Honeybees are responsible for pollinating one out of every three bites of food we consume. They pollinate more than 90% of the fruits and vegetables we eat, resulting in a net input of 36 billion dollars annually to the global economy. In the winter of 2006, a strange phenomenon occurred within honeybee populations in the United States. Without any warning, millions of honeybees disappeared from their hives. No bee carcasses were found, and it was observed that only worker bees were disappearing. Worker bees are responsible for collecting pollen, nectar, raising brood, and other essential hive functions. This loss of worker honeybees resulted in unstable honeybee hives, and led to the most serious die-off of honeybee colonies across the country recorded to date. Scientists have dubbed this occurrence Colony Collapse Disorder (CCD), which is still occurring to this day. It is likely that multiple stresses are causing the collapse of honeybee colonies globally. It is widely believed that honeybees are the “canary in the coal mine” for our environment, and that the disappearance of the honeybee is a sign that our global ecosystem is in peril.

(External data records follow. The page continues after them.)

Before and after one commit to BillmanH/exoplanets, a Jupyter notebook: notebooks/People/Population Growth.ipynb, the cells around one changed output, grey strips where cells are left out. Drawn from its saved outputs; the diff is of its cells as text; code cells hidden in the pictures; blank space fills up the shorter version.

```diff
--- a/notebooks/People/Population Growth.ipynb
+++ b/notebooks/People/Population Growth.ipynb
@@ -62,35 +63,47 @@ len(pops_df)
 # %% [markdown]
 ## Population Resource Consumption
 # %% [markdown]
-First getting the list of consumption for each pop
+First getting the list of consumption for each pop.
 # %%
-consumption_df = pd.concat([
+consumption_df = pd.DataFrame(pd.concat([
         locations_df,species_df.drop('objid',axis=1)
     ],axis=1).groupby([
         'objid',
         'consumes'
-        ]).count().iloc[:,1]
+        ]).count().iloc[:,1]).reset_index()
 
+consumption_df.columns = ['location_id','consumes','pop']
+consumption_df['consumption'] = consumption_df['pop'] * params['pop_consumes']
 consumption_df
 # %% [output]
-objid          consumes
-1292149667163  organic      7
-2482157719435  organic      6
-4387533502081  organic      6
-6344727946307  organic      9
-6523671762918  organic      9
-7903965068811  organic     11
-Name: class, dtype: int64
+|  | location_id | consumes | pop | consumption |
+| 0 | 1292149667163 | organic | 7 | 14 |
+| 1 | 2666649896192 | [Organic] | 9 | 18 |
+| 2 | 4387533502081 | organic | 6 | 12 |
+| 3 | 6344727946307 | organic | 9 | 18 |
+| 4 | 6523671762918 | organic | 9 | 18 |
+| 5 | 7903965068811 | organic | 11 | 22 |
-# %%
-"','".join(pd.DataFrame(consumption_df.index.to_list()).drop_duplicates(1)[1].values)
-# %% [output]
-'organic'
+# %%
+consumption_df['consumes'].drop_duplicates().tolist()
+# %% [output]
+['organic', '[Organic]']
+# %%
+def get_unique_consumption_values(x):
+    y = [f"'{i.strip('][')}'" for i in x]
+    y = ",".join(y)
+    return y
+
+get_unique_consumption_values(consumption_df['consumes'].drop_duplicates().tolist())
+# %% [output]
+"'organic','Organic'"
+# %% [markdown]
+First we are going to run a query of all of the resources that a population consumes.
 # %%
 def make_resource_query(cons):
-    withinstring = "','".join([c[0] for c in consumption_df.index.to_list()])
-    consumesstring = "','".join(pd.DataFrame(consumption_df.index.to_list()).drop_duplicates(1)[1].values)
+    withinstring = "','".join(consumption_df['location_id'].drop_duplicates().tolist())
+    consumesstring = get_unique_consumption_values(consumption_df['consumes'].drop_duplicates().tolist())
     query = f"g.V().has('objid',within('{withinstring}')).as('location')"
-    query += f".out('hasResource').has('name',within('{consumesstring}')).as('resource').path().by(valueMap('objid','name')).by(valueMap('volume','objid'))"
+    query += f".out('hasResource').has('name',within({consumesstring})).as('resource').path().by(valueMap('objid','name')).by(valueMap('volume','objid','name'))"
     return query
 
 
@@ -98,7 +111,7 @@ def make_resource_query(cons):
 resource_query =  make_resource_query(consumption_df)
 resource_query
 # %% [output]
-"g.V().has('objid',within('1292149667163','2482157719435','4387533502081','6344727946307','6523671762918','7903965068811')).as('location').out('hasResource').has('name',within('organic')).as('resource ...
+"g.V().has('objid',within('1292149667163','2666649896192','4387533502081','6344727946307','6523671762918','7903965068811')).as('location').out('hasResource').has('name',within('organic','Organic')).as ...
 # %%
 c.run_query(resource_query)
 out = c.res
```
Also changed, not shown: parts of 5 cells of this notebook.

Where would you place Colony Collapse Disorder in relation to the many other problems facing our society? What tools, approaches, and collaborations are required to “get the ball rolling” and lay the groundwork for solving this issue?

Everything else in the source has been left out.